Any NZ fighter force would be separately deployed. A unique airframe not used by Australia would require unique CONOPS, strategy, training partner, mission design etc.
Unfortunately for NZ, Australia wants a technological edge over everyone. Australia tends to buy the best on the market or even attempt special deals to get something no one else can operate (Like the Super Hornets or the F-111). Australia did try to acquire the F-22, there were even mentions of looking at B-1 acquisition to replace the F-111. So keeping up with Australia is likely to be a brutal task for NZ.
F/A-18 Super Hornets
Australia was the only other operator of this aircraft other than the USN, so it was the first overseas partner. Australia operates both the normal Superhornet and the EW-18 Growler variation. Australia was key to migrating all the knowledge about EW from the US. Twin-engine carrier multi-role fighter. Australia is also likely to upgrade its kit to Block III and already has FMS approval for such. Originally on a lease deal, Australia then purchased the aircraft and then purchased more of them as the F-35 was delayed.
Lockheed Martin F-35A
Australia will be FOC on the F-35A by 2023 with all its aircraft delivered, making it one of the very first fully operational F-35 fleets. Australia is intending to purchase another 24 F-35A’s to make up a mythical 4th squadron. While rumors abound about F-35B purchase, any purchase would be on top of the 96 F-35A.
Anything else would be T-7A Red Hawk training aircraft. Australia operates a lot of Hawk 127 trainers (33). It is also putting out a tender to replace the recently upgraded Hawk 127. Australia puts this program at $4–$5 billion. The aircraft being considered would probably be superior to most low cost 4 gen fighter aircraft.
Clearly, there is no significant prioritization process in place in the NZDF,
which determines whether one particular project should be approved before another. The maritime helicopter and the F-16 project are prioritized latter.
The aircraft to be flown comprise 28 F-16C/D aircrafts. They would have the same roles as the Skyhawks: Close Air Support, Air Interdiction and Maritime Strike.

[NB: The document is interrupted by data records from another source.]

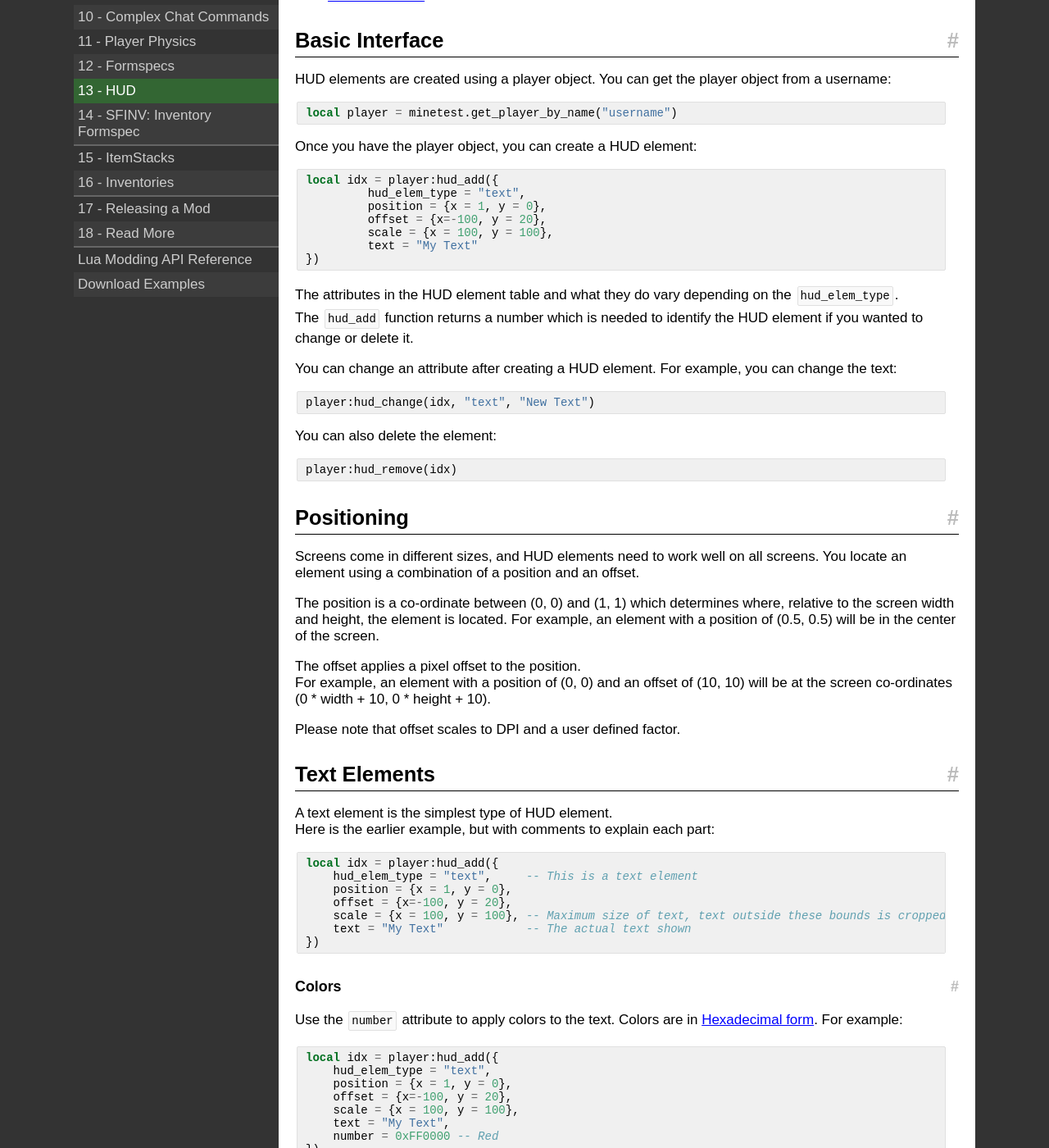
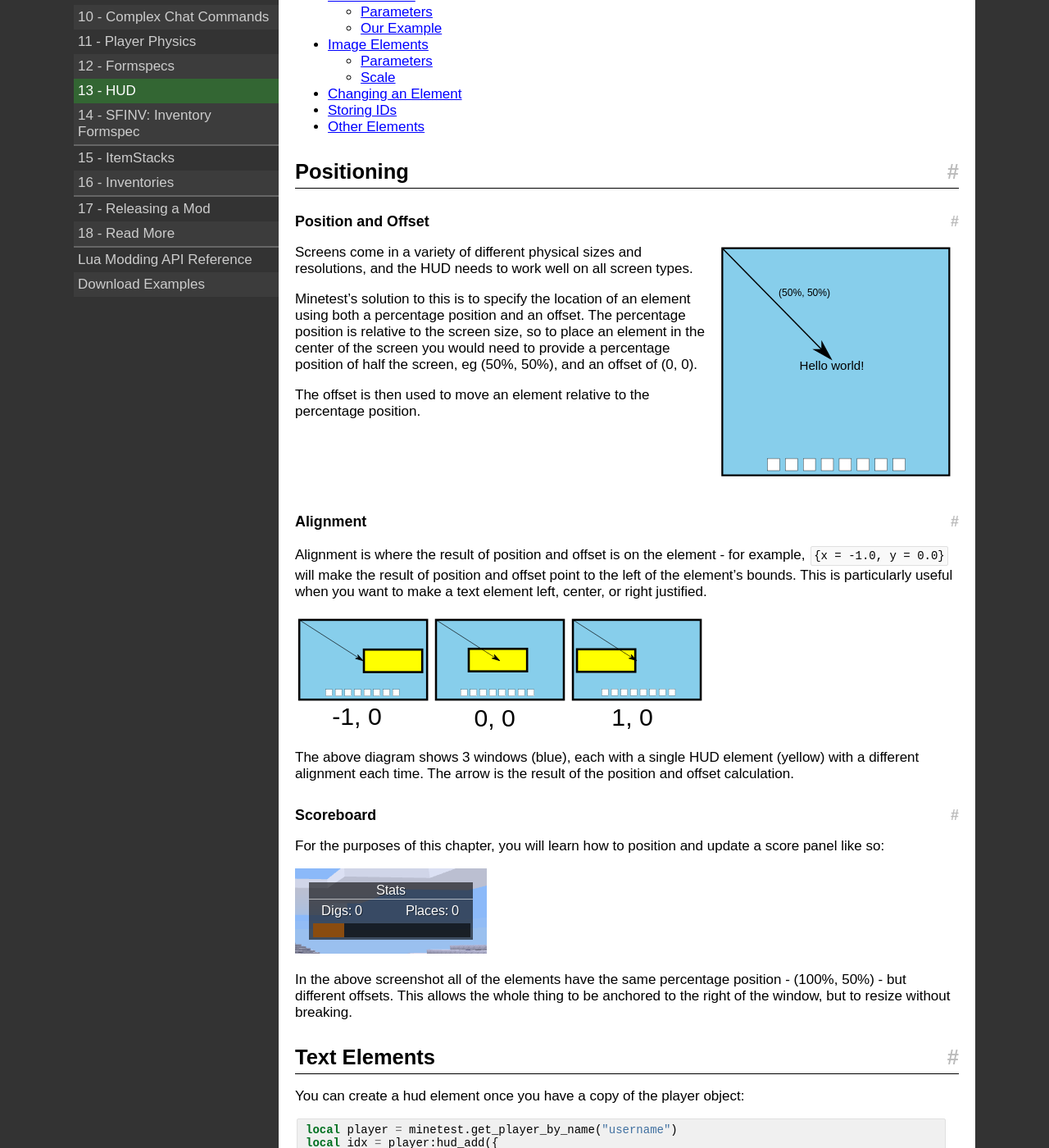
Before and after one commit to rubenwardy/minetest_modding_book, a Jekyll site: the page built from en/chapters/hud.md, in a window 1280 px wide and 1400 px high, scrolled down 300 px. Shown: the whole window at 82% size. Built offline with Jekyll 4.4.1, drawn with Linux system fonts in a browser that asks for light colours; nearby versions of some CDN libraries; some of the changed text lies outside the part shown.

Commit message:
HUD: Rewrite chapter

```diff
--- a/en/chapters/hud.md
+++ b/en/chapters/hud.md
@@ -10,106 +10,283 @@
 
 The HUD doesn't accept user input. For that, you should use a [Formspec](formspecs.html).
 
-* [Basic Interface](#basic-interface)
 * [Positioning](#positioning)
+    * [Position and Offset](#position-and-offset)
+    * [Alignment](#alignment)
+    * [Scoreboard](#scoreboard)
 * [Text Elements](#text-elements)
+    * [Parameters](#parameters)
+    * [Our Example](#our-example)
 * [Image Elements](#image-elements)
+    * [Parameters](#parameters-1)
+    * [Scale](#scale)
+* [Changing an Element](#changing-an-element)
+* [Storing IDs](#storing-ids)
 * [Other Elements](#other-elements)
 
-## Basic Interface
+## Positioning
 
-HUD elements are created using a player object.
-You can get the player object from a username:
+### Position and Offset
+
+<figure class="right_image">
+    <img
+        width="300"
+        src="{{ page.root }}/static/hud_diagram_center.svg"
+        alt="Diagram showing a centered text element">
+</figure>
+
+Screens come in a variety of different physical sizes and resolutions, and
+the HUD needs to work well on all screen types.
+
+Minetest's solution to this is to specify the location of an element using both
+a percentage position and an offset.
+The percentage position is relative to the screen size, so to place an element
+in the center of the screen you would need to provide a percentage position of half
+the screen, eg (50%, 50%), and an offset of (0, 0).
+
+The offset is then used to move an element relative to the percentage position.
+
+<div style="clear:both;"></div>
+
+### Alignment
+
+Alignment is where the result of position and offset is on the element -
+for example, `{x = -1.0, y = 0.0}` will make the result of position and offset point
+to the left of the element's bounds. This is particularly useful when you want to
+make a text element left, center, or right justified.
+
+<figure>
+    <img
+        width="500"
+        src="{{ page.root }}/static/hud_diagram_alignment.svg"
+        alt="Diagram showing alignment">
+</figure>
+
+The above diagram shows 3 windows (blue), each with a single HUD element (yellow)
+with a different alignment each time. The arrow is the result of the position
+and offset calculation.
+
+### Scoreboard
+
+For the purposes of this chapter, you will learn how to position and update a
+score panel like so:
+
+<figure>
+    <img
+        src="{{ page.root }}/static/hud_final.png"
+        alt="screenshot of the HUD we're aiming for">
+</figure>
+
+In the above screenshot all of the elements have the same percentage position -
+(100%, 50%) - but different offsets. This allows the whole thing to be anchored
+to the right of the window, but to resize without breaking.
+
+## Text Elements
+
+You can create a hud element once you have a copy of the player object:
 
 {% highlight lua %}
 local player = minetest.get_player_by_name("username")
+local idx = player:hud_add({
+     hud_elem_type = "text",
+     position      = {x = 0.5, y = 0.5},
+     offset        = {x = 0,   y = 0},
+     text          = "Hello world!",
+     alignment     = {x = 0, y = 0},  -- center aligned
+     scale         = {x = 100, y = 100}, -- covered later
+})
 {% endhighlight %}
 
-Once you have the player object, you can create a HUD element:
+The `hud_add` function returns an element ID - this can be used later to modify
+or remove a HUD element.
+
+### Parameters
+
+The element's type is given using the `hud_elem_type` property in the definition
+table. The meaning of other properties varies based on this type.
+
+`scale` is the maximum bounds of text, text outside these bounds is cropped, eg: `{x=100, y=100}`.
+
+The text's color in [Hexadecimal form](http://www.colorpicker.com/), eg: `0xFF0000`,
+and stored in
+
+
+### Our Example
+
+Let's go ahead, and place all of the text in our score panel:
+
+{% highlight lua %}
+player:hud_add({
+    hud_elem_type = "text",
+    position  = {x = 1, y = 0.5},
+    offset    = {x = -120, y = -25},
+    text      = "Stats",
+    alignment = 0,
+    scale     = { x = 100, y = 30},
+    number    = 0xFFFFFF,
+})
+
+-- Get the dig and place count from storage, or default to 0
+local digs        = tonumber(player:get_attribute("scoreboard:digs") or 0)
+local digs_text   = "Digs: " .. digs
+local places      = tonumber(player:get_attribute("scoreboard:digs") or 0)
+local places_text = "Places: " .. places
+
+player:hud_add({
+    hud_elem_type = "text",
+    position  = {x = 1, y = 0.5},
+    offset    = {x = -180, y = 0},
+    text      = digs_text,
+    alignment = -1,
+    scale     = { x = 50, y = 10},
+    number    = 0xFFFFFF,
+})
+
+player:hud_add({
+    hud_elem_type = "text",
+    position  = {x = 1, y = 0.5},
+    offset    = {x = -70, y = 0},
+    text      = places_text,
+    alignment = -1,
+    scale     = { x = 50, y = 10},
+    number    = 0xFFFFFF,
+})
+{% endhighlight %}
+
+This results in the following:
+
+<figure>
+    <img
+        src="{{ page.root }}/static/hud_text.png"
+        alt="screenshot of the HUD we're aiming for">
+</figure>
+
+
+## Image Elements
+
+Image elements are created in a very similar way to text elements:
+
+{% highlight lua %}
+player:hud_add({
+    hud_elem_type = "image",
+    position  = {x = 1, y = 0.5},
+    offset    = {x = -220, y = 0},
+    text      = "scoreboard_background.png",
+    scale     = { x = 1, y = 1},
+    alignment = { x = 1, y = 0 },
+})
+{% endhighlight %}
+
+You will now have this:
+
+<figure>
+    <img
+        src="{{ page.root }}/static/hud_background_img.png"
+        alt="screenshot of the HUD so far">
+</figure>
+
+### Parameters
+
+The `text` field is used to provide the image name.
+
+If a co-ordinate is positive, then it is a scale factor with 1 being the
+original image size, and 2 being double the size, and so on.
+However, if a co-ordinate is negative it is a percentage of the screensize.
+For example, `x=-100` is 100% of the width.
+
+### Scale
+
+Let's make the progress bar for our score panel as an example of scale:
+
+{% highlight lua %}
+local percent = tonumber(player:get_attribute("scoreboard:score") or 0.2)
+
+player:hud_add({
+    hud_elem_type = "image",
+    position  = {x = 1, y = 0.5},
+    offset    = {x = -215, y = 23},
+    text      = "scoreboard_bar_empty.png",
+    scale     = { x = 1, y = 1},
+    alignment = { x = 1, y = 0 },
+})
+
+player:hud_add({
+    hud_elem_type = "image",
+    position  = {x = 1, y = 0.5},
+    offset    = {x = -215, y = 23},
+    text      = "scoreboard_bar_full.png",
+    scale     = { x = percent, y = 1},
+    alignment = { x = 1, y = 0 },
+})
+{% endhighlight %}
+
+We now have a HUD that looks like the one in the first post! There is one problem however, it won't update when the stats change
+
+## Changing an Element
+
+You can use the ID returned by the hud_add method to update or remove it later.
 
 {% highlight lua %}
 local idx = player:hud_add({
-         hud_elem_type = "text",
-         position = {x = 1, y = 0},
-         offset = {x=-100, y = 20},
-         scale = {x = 100, y = 100},
-         text = "My Text"
+     hud_elem_type = "text",
+     text          = "Hello world!",
+     -- parameters removed for brevity
+})
+
+player:hud_change(idx, "text", "New Text")
+player:hud_remove(idx)
+{% endhighlight %}
+
+The `hud_change` method takes the element ID, the property to change, and the new
+value. The above call changes the `text` property from "Hello World" to "Test".
+
+This means that doing the `hud_change` immediately after the `hud_add` is
+functionally equivalent to the following, in a rather inefficient way:
+
+{% highlight lua %}
+local idx = player:hud_add({
+     hud_elem_type = "text",
+     text          = "New Text",
 })
 {% endhighlight %}
 
-The attributes in the HUD element table and what they do vary depending on
-the `hud_elem_type`.\\
-The `hud_add` function returns a number which is needed to identify the HUD element
-if you wanted to change or delete it.
-
-You can change an attribute after creating a HUD element. For example, you can change
-the text:
+## Storing IDs
 
 {% highlight lua %}
-player:hud_change(idx, "text", "New Text")
+scoreboard = {}
+local saved_huds = {}
+
+function scoreboard.update_hud(player)
+    local player_name = player:get_player_name()
+
+    local digs = tonumber(player:get_attribute("scoreboard:digs") or 0)
+    local digs_text   = "Digs: " .. digs
+    local places = tonumber(player:get_attribute("scoreboard:digs") or 0)
+    local places_text = "Places: " .. places
+
+    local percent = tonumber(player:get_attribute("scoreboard:score") or 0.2)
+
+    local ids = saved_huds[player_name]
+    if ids then
+        player:hud_change(ids["places"], "text", places_text)
+        player:hud_change(ids["digs"],   "text", digs_text)
+        player:hud_change(ids["bar_foreground"],
+                "scale", { x = percent, y = 1 })
+    else
+        ids = {}
+        saved_huds[player_name] = ids
+
+        -- create HUD elements and set ids into `ids`
+    end
+end
+
+minetest.register_on_joinplayer(scoreboard.update_hud)
+
+minetest.register_on_leaveplayer(function(player)
+    saved_huds[player:get_player_name()] = nil
+end)
 {% endhighlight %}
 
-You can also delete the element:
-
-{% highlight lua %}
-player:hud_remove(idx)
-{% endhighlight %}
-
-## Positioning
-
-Screens come in different sizes, and HUD elements need to work well on all screens.
-You locate an element using a combination of a position and an offset.
-
-The position is a co-ordinate between (0, 0) and (1, 1) which determines where,
-relative to the screen width and height, the element is located.
-For example, an element with a position of (0.5, 0.5) will be in the center of the screen.
-
-The offset applies a pixel offset to the position.\\
-For example, an element with a position of (0, 0) and an offset of (10, 10) will be at the screen
-co-ordinates (0 * width + 10, 0 * height + 10).
-
-Please note that offset scales to DPI and a user defined factor.
-
-## Text Elements
-
-A text element is the simplest type of HUD element.\\
-Here is the earlier example, but with comments to explain each part:
-
-{% highlight lua %}
-local idx = player:hud_add({
-    hud_elem_type = "text",     -- This is a text element
-    position = {x = 1, y = 0},
-    offset = {x=-100, y = 20},
-    scale = {x = 100, y = 100}, -- Maximum size of text, text outside these bounds is cropped
-    text = "My Text"            -- The actual text shown
-})
-{% endhighlight %}
-
-### Colors
-
-Use the `number` attribute to apply colors to the text.
-Colors are in [Hexadecimal form](http://www.colorpicker.com/).
-For example:
-
-{% highlight lua %}
-local idx = player:hud_add({
-    hud_elem_type = "text",
-    position = {x = 1, y = 0},
-    offset = {x=-100, y = 20},
-    scale = {x = 100, y = 100},
-    text = "My Text",
-    number = 0xFF0000 -- Red
-})
-{% endhighlight %}
-
-## Image Elements
-
-Image elements display an image on the HUD.
-
-The X co-ordinate of the `scale` attribute is the scale of the image, with 1 being the original texture size.
-Negative values represent the percentage of the screen the image should use. For example, x=-100 means 100% (width).
-
-Use `text` to specify the name of the texture.
 
 ## Other Elements
 
```
Also changed, not shown: static/hud_background_img.png (added), static/hud_diagram_alignment.svg (added), static/hud_diagram_center.svg (added), static/hud_final.png (added), static/hud_text.png (added).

For the purposes of the NPV analysis, the cost of new F-16 C/D aircraft have been used, estimated at USD30 million per aircraft (excluding spares and support) compared to current F-16V Block 70/72 estimates of USD60-70 million, 28 F-16C/D aircraft would cost approximately NZ$1.9 billion.
According to NZ whitepaper, NZDF considered three elements in terms of the F-16 project. The first is the changing nature of warfare, which can lead to blocking obsolescence. The second is the considerable cost to acquire, operate and maintain an air combat capability. The third is the utility – compared to other force options – of an air combat force.
Again NZ would probably be better off spending money on a small number of brand new F-35B similar to the Singaporean Air Force than buying 28 second-hand F-16C/D.
© 2020 – 2024, GDC. © GDC and www.globaldefensecorp.com. Unauthorized use and/or duplication of this material without express and written permission from this site’s author and/or owner is strictly prohibited. Excerpts and links may be used, provided that full and clear credit is given to www.globaldefensecorp.com with appropriate and specific direction to the original content.